To rate Atari Flashback Classics based on graphics, gameplay, sound etc, entirely on its core content would be like shooting an old famous racehorse on the same day of celebrating its own past legacy. What’s important here is how the collection has been preserved and presented to both educate and set the mood of the time period from which it consists from. The interface in which everything is placed is much cleaner and easy to navigate than I had expected it to be, compiled seamlessly together in structure from how the games were recently split into volumes on other platforms. Each game has either the original arcade cabinet or box art to represent themselves with.
There are scans of original manuals for games that had them, arcade screen borders to give a somewhat reflection of a cabinet, as well as an option to flip the portable screen in Tate mode for games that were played in such fashion. The customisation options of screen filters, system settings and gameplay options have also had some tender loving care paid to them. However, it would have been nice to see a date of release and a small blurb of information to provide some insight to each game, but, to be fair, I was still surprised at how well Atari Flashback Classics is presented on the forefront in an effort not to just look like a bootleg emulation list. Especially with the addition of an Xbox-style achievement system for the small few to aim for.

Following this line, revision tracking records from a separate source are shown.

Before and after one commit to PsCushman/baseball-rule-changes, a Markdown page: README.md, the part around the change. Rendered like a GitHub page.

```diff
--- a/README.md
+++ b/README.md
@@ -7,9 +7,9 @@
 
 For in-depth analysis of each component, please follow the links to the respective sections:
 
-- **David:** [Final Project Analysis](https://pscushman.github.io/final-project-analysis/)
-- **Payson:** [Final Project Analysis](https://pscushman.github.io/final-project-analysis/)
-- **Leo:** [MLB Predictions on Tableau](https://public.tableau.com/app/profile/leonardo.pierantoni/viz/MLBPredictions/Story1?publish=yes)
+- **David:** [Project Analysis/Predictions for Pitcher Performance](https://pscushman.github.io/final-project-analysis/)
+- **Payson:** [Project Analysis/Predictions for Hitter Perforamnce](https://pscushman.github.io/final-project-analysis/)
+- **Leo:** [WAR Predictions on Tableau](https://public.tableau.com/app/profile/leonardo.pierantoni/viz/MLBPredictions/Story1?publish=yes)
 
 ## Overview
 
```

The default controller setup works fine, for the most part, to compensate for the peripherals that were originally used and can be adjusted to suit the player’s preference. This feature is particularly handy as the analogue stick is incredibly sensitive by default – making some games even more unplayable then they already are. Many of these games do have a multiplayer option with Warlords being a personal favourite of mine. PONG also being here is a necessity to feed the absolute primary example of original competitive gaming. Switching between split Joy-Con to a solo player is simple and convenient when exiting a multiplayer game to the main menu. There’s also online multiplayer available for a gang of games if you’re incredibly lucky enough to find someone to play with. If not, there’s always online leaderboards to show off your piloting skills in Tempest.
Atari Flashback Classics may be missing some slices of the golden age of arcade history, but the licences and features it does have are enough to warrant a purchase for the casual collector. Despite there being a huge amount of games on offer, a lot of them are either copycat concoctions of more successful games which are still found here or multiple system ports of the same game. It’s also more of a collection for the old school fan to simply tinker through rather than to bang hours besting high scores and playing to completion. Either way, it does stand as a cheaper and more convenient alternative to Atari’s physical renditions found in your local gadget shop with the added benefit of quality emulation of true arcade classics.
Version Tested: Nintendo Switch
Review copy provided by Atari